* _ACTIVITY_
Copy every line of the data in which the word "when" occurs.

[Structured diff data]
= Beginning of Section =

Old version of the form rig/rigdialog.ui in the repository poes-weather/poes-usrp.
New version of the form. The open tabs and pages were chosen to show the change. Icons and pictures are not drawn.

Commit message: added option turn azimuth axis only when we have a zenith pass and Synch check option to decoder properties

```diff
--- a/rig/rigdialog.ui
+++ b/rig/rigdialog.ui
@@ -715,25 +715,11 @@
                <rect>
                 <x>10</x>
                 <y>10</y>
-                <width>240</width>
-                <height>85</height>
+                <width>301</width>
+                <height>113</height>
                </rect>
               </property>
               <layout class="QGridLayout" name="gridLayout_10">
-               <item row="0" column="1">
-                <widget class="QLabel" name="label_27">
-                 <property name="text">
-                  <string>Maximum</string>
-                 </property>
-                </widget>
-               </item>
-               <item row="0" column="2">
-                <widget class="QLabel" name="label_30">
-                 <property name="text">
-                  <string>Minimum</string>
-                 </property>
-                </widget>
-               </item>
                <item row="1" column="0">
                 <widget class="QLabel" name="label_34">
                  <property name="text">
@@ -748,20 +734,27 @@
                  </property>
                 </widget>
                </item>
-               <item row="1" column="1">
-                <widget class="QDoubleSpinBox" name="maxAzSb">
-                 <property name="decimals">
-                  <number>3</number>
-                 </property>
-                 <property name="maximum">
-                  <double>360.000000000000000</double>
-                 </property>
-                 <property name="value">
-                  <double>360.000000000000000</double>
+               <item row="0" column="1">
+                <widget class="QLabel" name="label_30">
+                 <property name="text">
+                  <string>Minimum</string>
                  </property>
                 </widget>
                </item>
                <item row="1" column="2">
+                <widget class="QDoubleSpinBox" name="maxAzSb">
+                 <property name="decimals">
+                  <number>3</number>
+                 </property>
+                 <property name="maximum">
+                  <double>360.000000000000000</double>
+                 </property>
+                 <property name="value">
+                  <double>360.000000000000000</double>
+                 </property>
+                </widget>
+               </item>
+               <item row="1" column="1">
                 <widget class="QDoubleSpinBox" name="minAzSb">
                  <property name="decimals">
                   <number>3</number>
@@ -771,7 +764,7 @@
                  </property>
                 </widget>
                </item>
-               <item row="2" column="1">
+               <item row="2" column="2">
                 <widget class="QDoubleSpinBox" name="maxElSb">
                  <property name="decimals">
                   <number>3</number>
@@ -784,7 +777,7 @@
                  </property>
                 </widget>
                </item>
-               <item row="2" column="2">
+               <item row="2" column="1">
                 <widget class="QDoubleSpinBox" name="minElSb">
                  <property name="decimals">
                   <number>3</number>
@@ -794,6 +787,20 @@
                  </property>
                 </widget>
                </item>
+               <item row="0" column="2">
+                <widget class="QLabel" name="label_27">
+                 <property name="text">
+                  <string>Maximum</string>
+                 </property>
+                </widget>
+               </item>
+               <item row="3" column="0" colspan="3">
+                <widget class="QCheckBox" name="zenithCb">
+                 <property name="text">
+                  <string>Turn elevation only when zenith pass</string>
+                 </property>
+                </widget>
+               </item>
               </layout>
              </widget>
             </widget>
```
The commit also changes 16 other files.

= End of Section =

* _RESULT OF THIS EXERCISE_
Commit message: added option turn azimuth axis only when we have a zenith pass and Synch check option to decoder properties
+                  <string>Turn elevation only when zenith pass</string>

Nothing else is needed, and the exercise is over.